TASK DESCRIPTION:
Go through the records and report each line in which the word "Before" occurs.

RECORD EXTRACTS:
--------------------------------
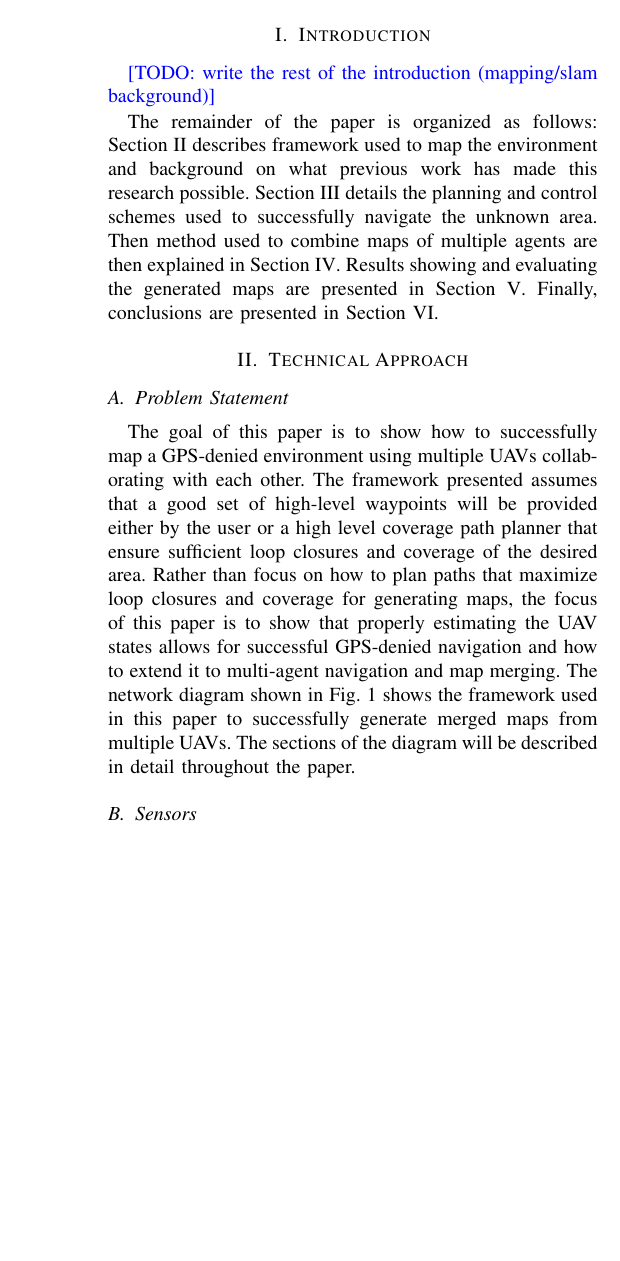
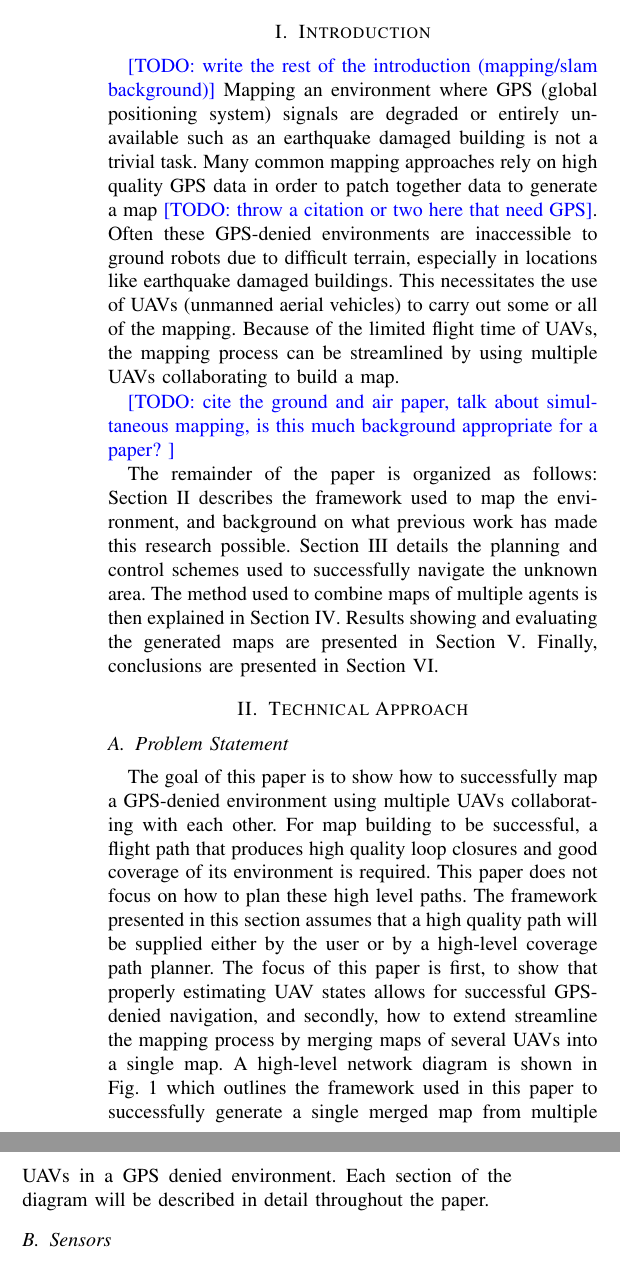
Before and after one commit to jacobmoroni/relative_mapping_paper, a LaTeX paper (root.tex): part of one column of page 1 of 8 before the commit and two parts of the columns of page 1 of 9 after it, the two joined at a grey line, cut so that both start at the same text, the shorter picture padded with empty space. Compiled offline with pdfLaTeX.

Commit message:
drafting

```diff
--- a/root.tex
+++ b/root.tex
@@ -81,15 +81,19 @@ Multi-Agent Autonomous Mapping of Unknown GPS-Denied Environments Using a Relati
 \section{Introduction}
 
 \todo{write the rest of the introduction (mapping/slam background)}
+Mapping an environment where GPS (global positioning system) signals are degraded or entirely unavailable such as an earthquake damaged building is not a trivial task. Many common mapping approaches rely on high quality GPS data in order to patch together data to generate a map \todo{throw a citation or two here that need GPS}. Often these GPS-denied environments are inaccessible to ground robots due to difficult terrain, especially in locations like earthquake damaged buildings. This necessitates the use of UAVs (unmanned aerial vehicles) to carry out some or all of the mapping. Because of the limited flight time of UAVs, the mapping process can be streamlined by using multiple UAVs collaborating to build a map.
 
-The remainder of the paper is organized as follows: Section \ref{approach} describes framework used to map the environment and background on what previous work has made this research possible. Section \ref{planning} details the planning and control schemes used to successfully navigate the unknown area. Then method used to combine maps of multiple agents are then explained in Section \ref{merge}. Results showing and evaluating the generated maps are presented in Section \ref{results}. Finally, conclusions are presented in Section \ref{conclusions}.
+\todo{cite the ground and air paper, talk about simultaneous mapping, is this much background appropriate for a paper? }
+
+
+The remainder of the paper is organized as follows: Section \ref{approach} describes the framework used to map the environment, and background on what previous work has made this research possible. Section \ref{planning} details the planning and control schemes used to successfully navigate the unknown area. The method used to combine maps of multiple agents is then explained in Section \ref{merge}. Results showing and evaluating the generated maps are presented in Section \ref{results}. Finally, conclusions are presented in Section \ref{conclusions}.
 
 %%%%%%%%%%%%%%%%%%%%%%%%%%%%%%%%%%%%%%%%%%%%%%%%%%%%%%%%%%%%%%%%%%%%%%%%%%%%%%%%
 \section{Technical Approach}\label{approach}
 
 \subsection{Problem Statement}
 
-The goal of this paper is to show how to successfully map a GPS-denied environment using multiple UAVs collaborating with each other. The framework presented assumes that a good set of high-level waypoints will be provided either by the user or a high level coverage path planner that ensure sufficient loop closures and coverage of the desired area. Rather than focus on how to plan paths that maximize loop closures and coverage for generating maps, the focus of this paper is to show that properly estimating the UAV states allows for successful GPS-denied navigation and how to extend it to multi-agent navigation and map merging. The network diagram shown in Fig. \ref{fig:rtab_network} shows the framework used in this paper to successfully generate merged maps from multiple UAVs. The sections of the diagram will be described in detail throughout the paper.
+The goal of this paper is to show how to successfully map a GPS-denied environment using multiple UAVs collaborating with each other. For map building to be successful, a flight path that produces high quality loop closures and good coverage of its environment is required. This paper does not focus on how to plan these high level paths. The framework presented in this section assumes that a high quality path will be supplied either by the user or by a high-level coverage path planner. The focus of this paper is first, to show that properly estimating UAV states allows for successful GPS-denied navigation, and secondly, how to extend streamline the mapping process by merging maps of several UAVs into a single map. A high-level network diagram is shown in Fig. \ref{fig:rtab_network} which outlines the framework used in this paper to successfully generate a single merged map from multiple UAVs in a GPS denied environment. Each section of the diagram will be described in detail throughout the paper.
 
 \begin{figure*}
 \centering
```
Also changed, not shown: figures/rrt_sample.svg.
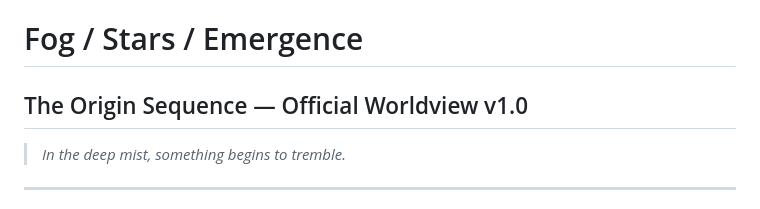
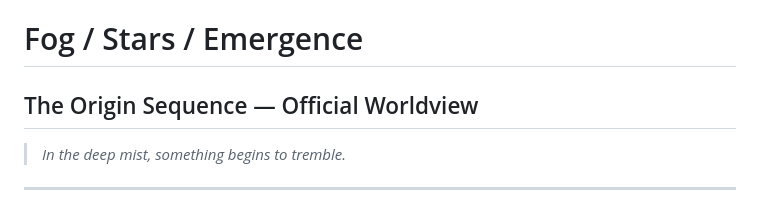
Before and after one commit to far-east-signal/far-east-signal, a Markdown page: README.md, the part around the change. Drawn GitHub-style.

```diff
--- a/README.md
+++ b/README.md
@@ -222,7 +222,7 @@ to be touched by consciousness.
 ---
 
 # Fog / Stars / Emergence
-## The Origin Sequence — Official Worldview v1.0
+## The Origin Sequence — Official Worldview
 
 > *In the deep mist, something begins to tremble.*
 
```
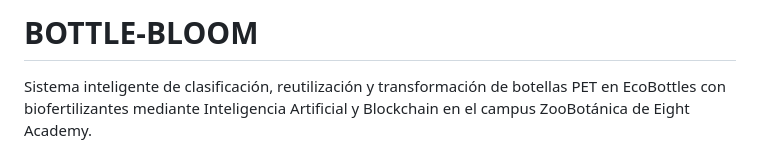
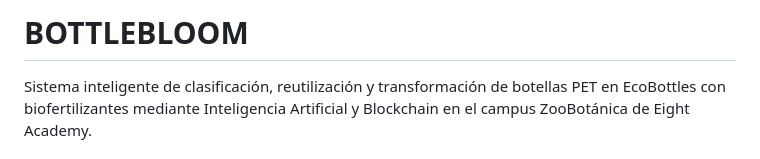
Before and after one commit to alparrenob-ship-it/BOTTLE-BLOOM, a Markdown page: README.md, the part around the change. Rendered like a GitHub page.

```diff
--- a/README.md
+++ b/README.md
@@ -1,4 +1,4 @@
-# BOTTLE-BLOOM
+# BOTTLEBLOOM
 Sistema inteligente de clasificación, reutilización y transformación de botellas PET en EcoBottles con biofertilizantes mediante Inteligencia Artificial y Blockchain en el campus ZooBotánica de Eight Academy.
 # Integrantes
 Pamela Rubio – Líder
```
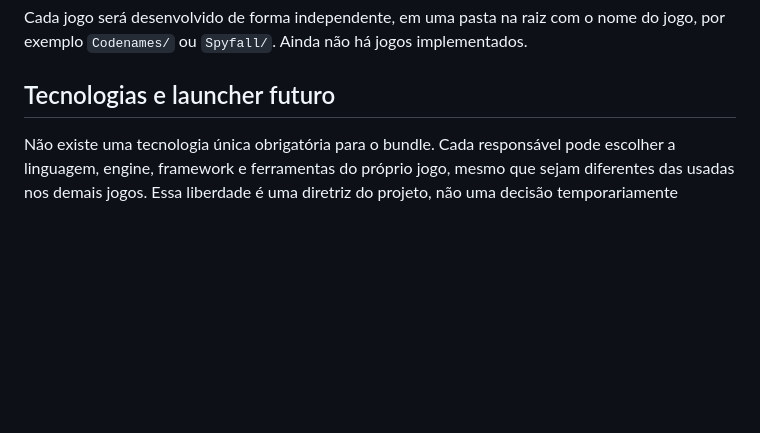
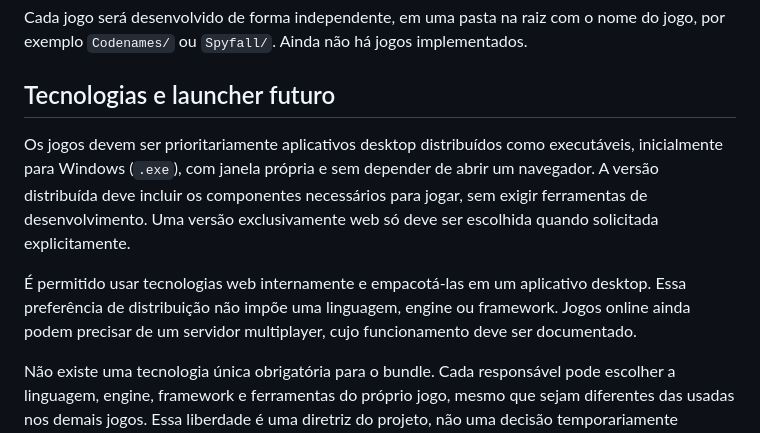
Before and after one commit to GuimaraesCRM/Jogos-Metralhas, a Markdown page: README.md, the part around the change. Rendered like a GitHub page; blank space fills up the shorter version.

Commit message:
Prioriza jogos como executaveis desktop

```diff
--- a/README.md
+++ b/README.md
@@ -5,6 +5,10 @@ Bundle de jogos para Guilherme e seus amigos jogarem juntos online. Codenames e
 Cada jogo será desenvolvido de forma independente, em uma pasta na raiz com o nome do jogo, por exemplo `Codenames/` ou `Spyfall/`. Ainda não há jogos implementados.
 
 ## Tecnologias e launcher futuro
+
+Os jogos devem ser prioritariamente aplicativos desktop distribuídos como executáveis, inicialmente para Windows (`.exe`), com janela própria e sem depender de abrir um navegador. A versão distribuída deve incluir os componentes necessários para jogar, sem exigir ferramentas de desenvolvimento. Uma versão exclusivamente web só deve ser escolhida quando solicitada explicitamente.
+
+É permitido usar tecnologias web internamente e empacotá-las em um aplicativo desktop. Essa preferência de distribuição não impõe uma linguagem, engine ou framework. Jogos online ainda podem precisar de um servidor multiplayer, cujo funcionamento deve ser documentado.
 
 Não existe uma tecnologia única obrigatória para o bundle. Cada responsável pode escolher a linguagem, engine, framework e ferramentas do próprio jogo, mesmo que sejam diferentes das usadas nos demais jogos. Essa liberdade é uma diretriz do projeto, não uma decisão temporariamente pendente. Não é necessário reescrever ou padronizar os jogos em uma mesma tecnologia para participar do bundle.
 
```
Also changed, not shown: AGENTS.md (+3 -0 lines), CONTRIBUTING.md (+3 -1 lines).
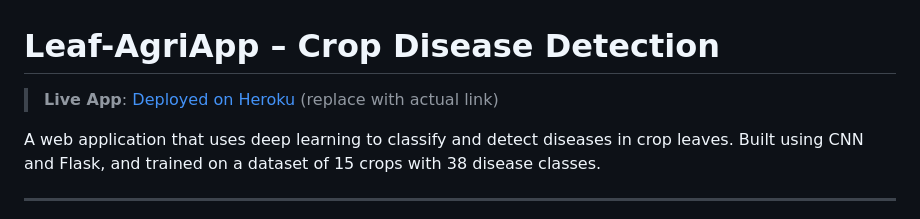
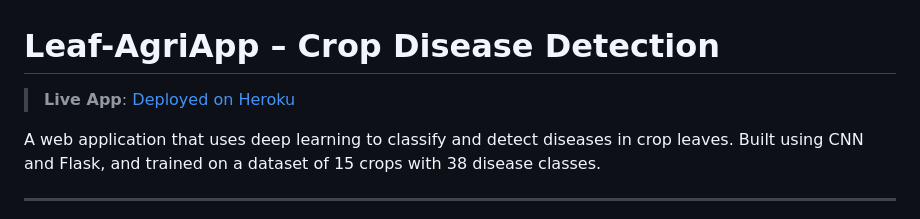
Before and after one commit to hariram130303/Leaf-AgriApp, a Markdown page: README.md, the part around the change. Rendered like a GitHub page.

```diff
--- a/README.md
+++ b/README.md
@@ -1,6 +1,6 @@
 # Leaf-AgriApp – Crop Disease Detection
 
-> **Live App**: [Deployed on Heroku](#) (replace with actual link)
+> **Live App**: [Deployed on Heroku](https://leaf-agriapp-luwsgl4zfrw3fv6wujurgz.streamlit.app/)
 
 A web application that uses deep learning to classify and detect diseases in crop leaves. Built using CNN and Flask, and trained on a dataset of 15 crops with 38 disease classes.
 
```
--------------------------------
ANSWER SECTION:
Before and after one commit to jacobmoroni/relative_mapping_paper, a LaTeX paper (root.tex): part of one column of page 1 of 8 before the commit and two parts of the columns of page 1 of 9 after it, the two joined at a grey line, cut so that both start at the same text, the shorter picture padded with empty space. Compiled offline with pdfLaTeX.
Before and after one commit to far-east-signal/far-east-signal, a Markdown page: README.md, the part around the change. Drawn GitHub-style.
Before and after one commit to alparrenob-ship-it/BOTTLE-BLOOM, a Markdown page: README.md, the part around the change. Rendered like a GitHub page.
Before and after one commit to GuimaraesCRM/Jogos-Metralhas, a Markdown page: README.md, the part around the change. Rendered like a GitHub page; blank space fills up the shorter version.
Before and after one commit to hariram130303/Leaf-AgriApp, a Markdown page: README.md, the part around the change. Rendered like a GitHub page.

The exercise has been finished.